Revision comparison data:
Content starts

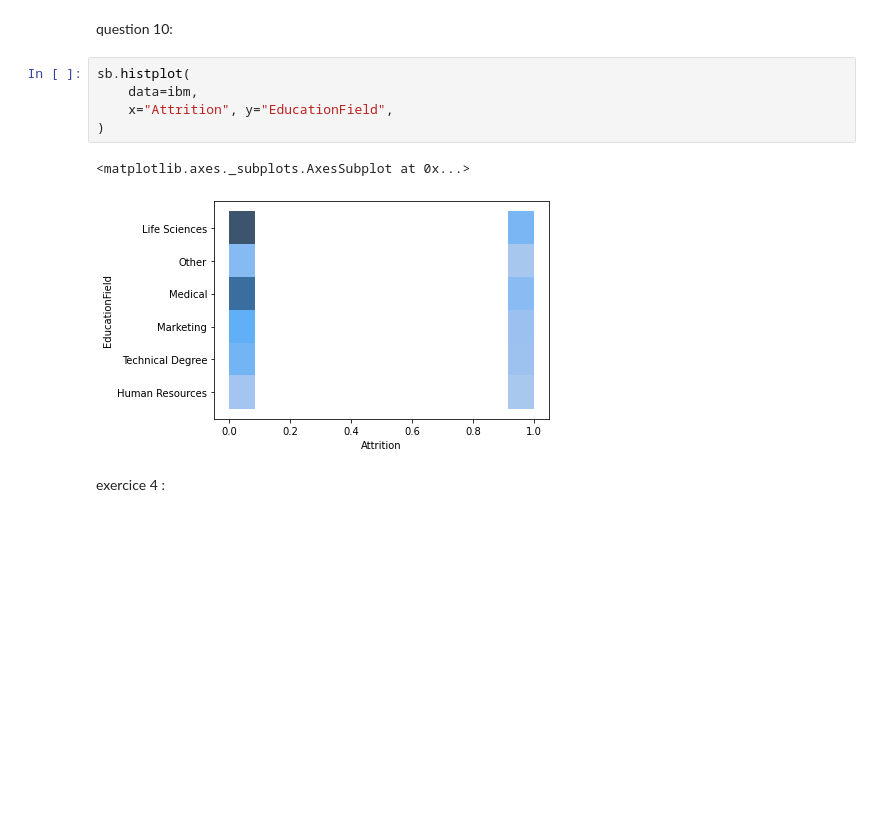
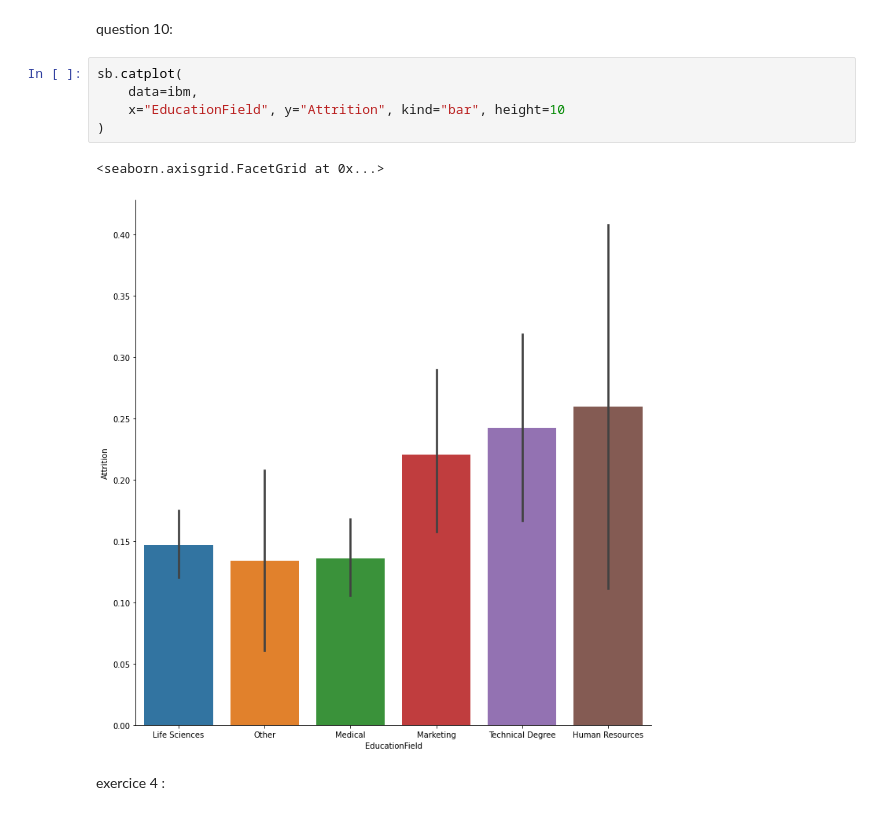
Before and after one commit to tplulu/python, a Jupyter notebook: dataframe.ipynb, the cells around one changed output. Drawn from its saved outputs; the diff is of its cells as text; blank space fills up the shorter version.

```diff
--- a/dataframe.ipynb
+++ b/dataframe.ipynb
@@ -218,13 +217,13 @@ ibm
 # %% [markdown]
 question 10:
 # %%
-sb.histplot(
+sb.catplot(
     data=ibm,
-    x="Attrition", y="EducationField",
+    x="EducationField", y="Attrition", kind="bar", height=10
 )
 # %% [output]
-<matplotlib.axes._subplots.AxesSubplot at 0x...>
+<seaborn.axisgrid.FacetGrid at 0x...>
-[figure, old version]
+[figure, new version]
 # %% [markdown]
 exercice 4 :
 # %%
```
Also changed, not shown: parts of 8 cells of this notebook.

Content ends

Look through the entries above and report each line where the string "ipynb" occurs.

Solution →
Before and after one commit to tplulu/python, a Jupyter notebook: dataframe.ipynb, the cells around one changed output. Drawn from its saved outputs; the diff is of its cells as text; blank space fills up the shorter version.
--- a/dataframe.ipynb
+++ b/dataframe.ipynb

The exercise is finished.